Infectious bursal disease virus (IBDV) infects both domestic and wild birds, and targets the immune system tissues. This results in immunosuppression, leaving infected chickens open to other infections such as E. coli, Salmonella and Mycoplasma. IBDV belongs to the family Birnaviridae, genus Avibirnavirus; two serotypes exist but only serotype 1 is pathogenic. The virus is non-enveloped and has a capsid that contains a double stranded RNA genome that is split into two segments.
IBDV causes infectious bursal disease (also known as Gumboro disease) in poultry. It's genome is split into two segments which can then rearrange (reassort). The very virulent strains of IBDV (vvIBDV) have mutations that allow the virus to replicate faster and cause more severe disease.
- Depression and ruffling of feathers
- Lack of appetite
- Unsteady gate
- Reluctance to rise

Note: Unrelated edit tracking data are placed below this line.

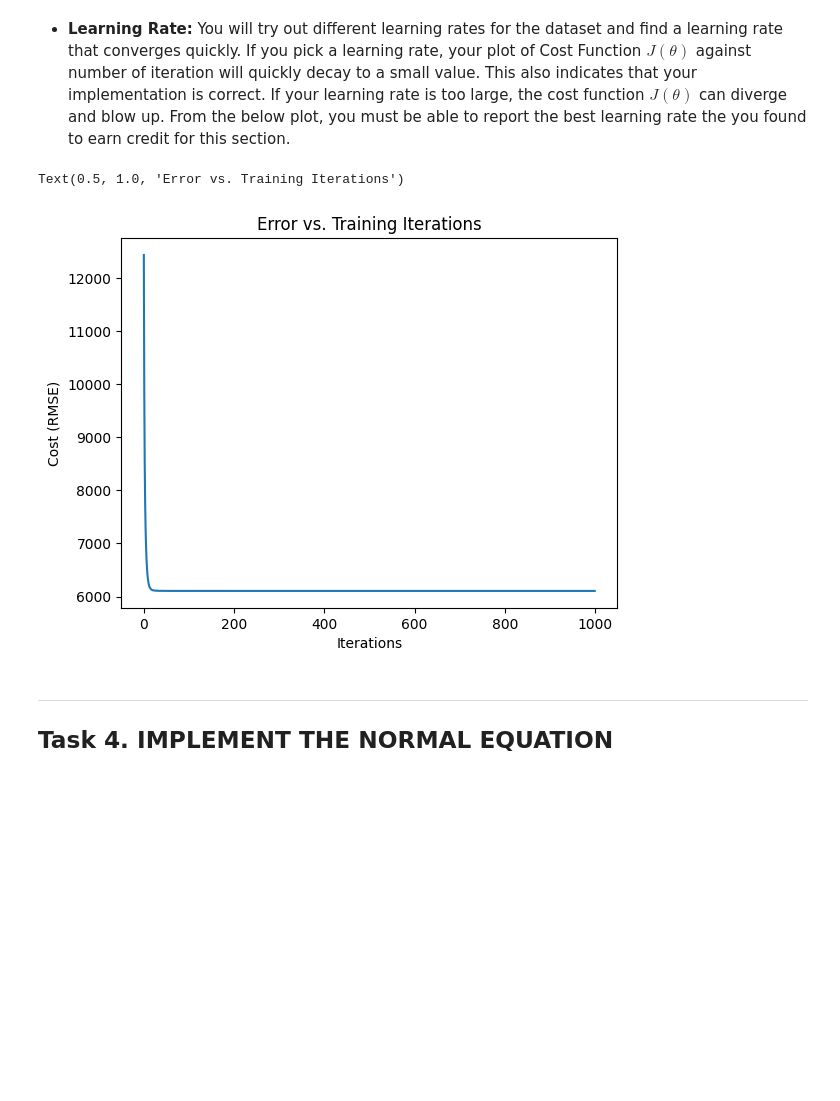
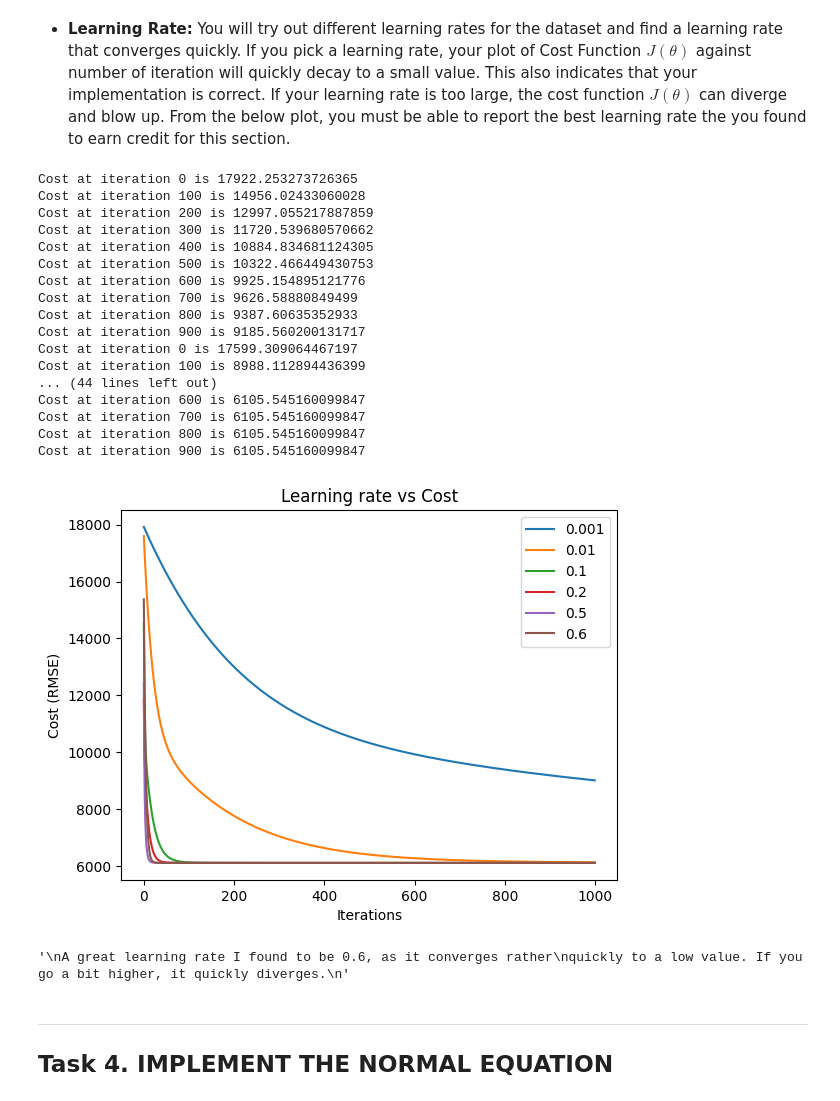
Before and after one commit to Ryguy-1/cs4774-codeathons, a Jupyter notebook: assignment-1/zbp6dw_assignment_1.ipynb, the cells around one changed output. Saved outputs shown, nothing was run; the diff lists cells and outputs as text; code cells hidden in the pictures; blank space fills up the shorter version.

```diff
--- a/assignment-1/zbp6dw_assignment_1.ipynb
+++ b/assignment-1/zbp6dw_assignment_1.ipynb
@@ -267,37 +267,41 @@ class MyLinearRegression:
   Define what a linear regressor can do
   """
 
-  def __init__ (self):
+  def __init__ (self, alpha=0.5):
     """
     Initialize the regressor
     """
     self.theta = []
-    self.alpha = 0.5
+    self.alpha = alpha
     self.cost = lambda true, pred: np.sqrt(mean_squared_error(true, pred))
 
   def fitUsingGradientDescent(self, X_train, y_train):
     """
     Train the regressor using gradient descent
     """
+    X_train = np.array(X_train)
+    y_train = np.array(y_train)
     theta = np.random.randn(len(X_train[0]) + 1, 1)
     costs = []
     for i in range(1000):
-      theta, cost = self.gradientDescentStep(X_train, y_train, theta)
+      theta, cost = self._gradientDescentStep(X_train, y_train, theta)
       costs.append(cost)
       if i % 100 == 0:
         print(f"Cost at iteration {i} is {cost}")
-    self.theta = theta
+    self.theta = theta.flatten()
     return costs
 
   def fitUsingNormalEquation(self, X_train, y_train):
     """
     Training using the Normal (close form) equation
     """
+    X_train = np.array(X_train)
+    y_train = np.array(y_train)
     # add x0 = 1 to each instance
     X_b = np.c_[np.ones((len(X_train), 1)), X_train]
     self.theta = np.linalg.pinv(X_b.T.dot(X_b)).dot(X_b.T).dot(y_train)
 
-  def gradientDescentStep(self, X_train, y_train, theta):
+  def _gradientDescentStep(self, X_train, y_train, theta):
     """
     Implementatation of the gradient descent step
     """
@@ -321,10 +325,7 @@ class MyLinearRegression:
     return f"Parameter vector is {self.theta}"
 
 # Your code goes here to call the instance of class MyLinearRegression
-myGradientDescentModel = MyLinearRegression()
-
-costs_per_step = myGradientDescentModel.fitUsingGradientDescent(x_train_prepared, np.array(y_train))
-print(myGradientDescentModel)
+MyLinearRegression().fitUsingGradientDescent(x_train_prepared, y_train)
 # %% [output]
 Cost at iteration 0 is 12437.003310813458
 Cost at iteration 100 is 6105.547322469845
@@ -348,17 +357,52 @@ Parameter vector is [[ 8.95524480e+03]
 # %% [markdown]
 * **Learning Rate:** You will try out different learning rates for the dataset and find a learning rate that converges quickly. If you pick a learning rate, your plot of Cost Function $J(\theta)$ against number of iteration will quickly decay to a small value. This also indicates that your implementation is correct. If your learning rate is too large, the cost function $J(\theta)$ can diverge and blow up. From the below plot, you must be able to report the best learning rate the you found to earn credit for this section.
-# %%
-# Use the following code to plot out your learning rate
-# iters and cost must be supplied to plot out the cost function
-# You must plot multiple curves corresponding to different learning rates to justify the best one.
-
-plt.plot(costs_per_step)
-plt.xlabel('Iterations')
-plt.ylabel('Cost (RMSE)')
-plt.title('Error vs. Training Iterations')
-# %% [output]
-Text(0.5, 1.0, 'Error vs. Training Iterations')
-[figure, removed]
+# %%
+# Use the following code to plot out your learning rate
+# iters and cost must be supplied to plot out the cost function
+# You must plot multiple curves corresponding to different learning rates to justify the best one.
+curve_0 = MyLinearRegression(alpha=0.001).fitUsingGradientDescent(x_train_prepared, y_train)
+curve_1 = MyLinearRegression(alpha=0.01).fitUsingGradientDescent(x_train_prepared, y_train)
+curve_2 = MyLinearRegression(alpha=0.1).fitUsingGradientDescent(x_train_prepared, y_train)
+curve_3 = MyLinearRegression(alpha=0.2).fitUsingGradientDescent(x_train_prepared, y_train)
+curve_4 = MyLinearRegression(alpha=0.5).fitUsingGradientDescent(x_train_prepared, y_train)
+curve_5 = MyLinearRegression(alpha=0.6).fitUsingGradientDescent(x_train_prepared, y_train)
+
+plt.plot(range(1000), curve_0, label="0.001")
+plt.plot(range(1000), curve_1, label="0.01")
+plt.plot(range(1000), curve_2, label="0.1")
+plt.plot(range(1000), curve_3, label="0.2")
+plt.plot(range(1000), curve_4, label="0.5")
+plt.plot(range(1000), curve_5, label="0.6")
+plt.title("Learning rate vs Cost")
+plt.xlabel("Iterations")
+plt.ylabel("Cost (RMSE)")
+plt.legend()
+plt.show()
+
+"""
+A great learning rate I found to be 0.6, as it converges rather
+quickly to a low value. If you go a bit higher, it quickly diverges.
+"""
+# %% [output]
+Cost at iteration 0 is 17922.253273726365
+Cost at iteration 100 is 14956.02433060028
+Cost at iteration 200 is 12997.055217887859
+Cost at iteration 300 is 11720.539680570662
+Cost at iteration 400 is 10884.834681124305
+Cost at iteration 500 is 10322.466449430753
+Cost at iteration 600 is 9925.154895121776
+Cost at iteration 700 is 9626.58880849499
+Cost at iteration 800 is 9387.60635352933
+Cost at iteration 900 is 9185.560200131717
+Cost at iteration 0 is 17599.309064467197
+Cost at iteration 100 is 8988.112894436399
+... (44 lines left out)
+Cost at iteration 600 is 6105.545160099847
+Cost at iteration 700 is 6105.545160099847
+Cost at iteration 800 is 6105.545160099847
+Cost at iteration 900 is 6105.545160099847
+[figure, added]
+'\nA great learning rate I found to be 0.6, as it converges rather\nquickly to a low value. If you go a bit higher, it quickly diverges.\n'
 # %% [markdown]
 - - -
 ## Task 4. IMPLEMENT THE NORMAL EQUATION
```
Also changed, not shown: parts of 3 cells of this notebook.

- Diarrhoea (sometimes bloody)
- Increased rate of infection with secondary diseases
IBDV can be spread via direct contact or by contaminated feed, water and faeces. The virus is very hardy and can persist in poultry house environments for several months or longer even if infected chickens are removed.
The virus is endemic in many parts of the world.
Impact for Society – what are we doing?
IBDV infection can lead to significant morbidity and mortality, and birds that recover may have impaired immune responses, increasing their susceptibility to other infections and reducing their ability to mount effective immune responses in vaccination programmes.
At the Institute, the Avian Viral Diseases Programme has a history of conducting world-class research into IBDV pathogenesis, immunology and vaccine development.
Current research projects are looking at the host factors involved in the viruses life cycle, determining the viral factors that affect IBDV virulence and their function, and evaluation of novel vaccines against IBDV.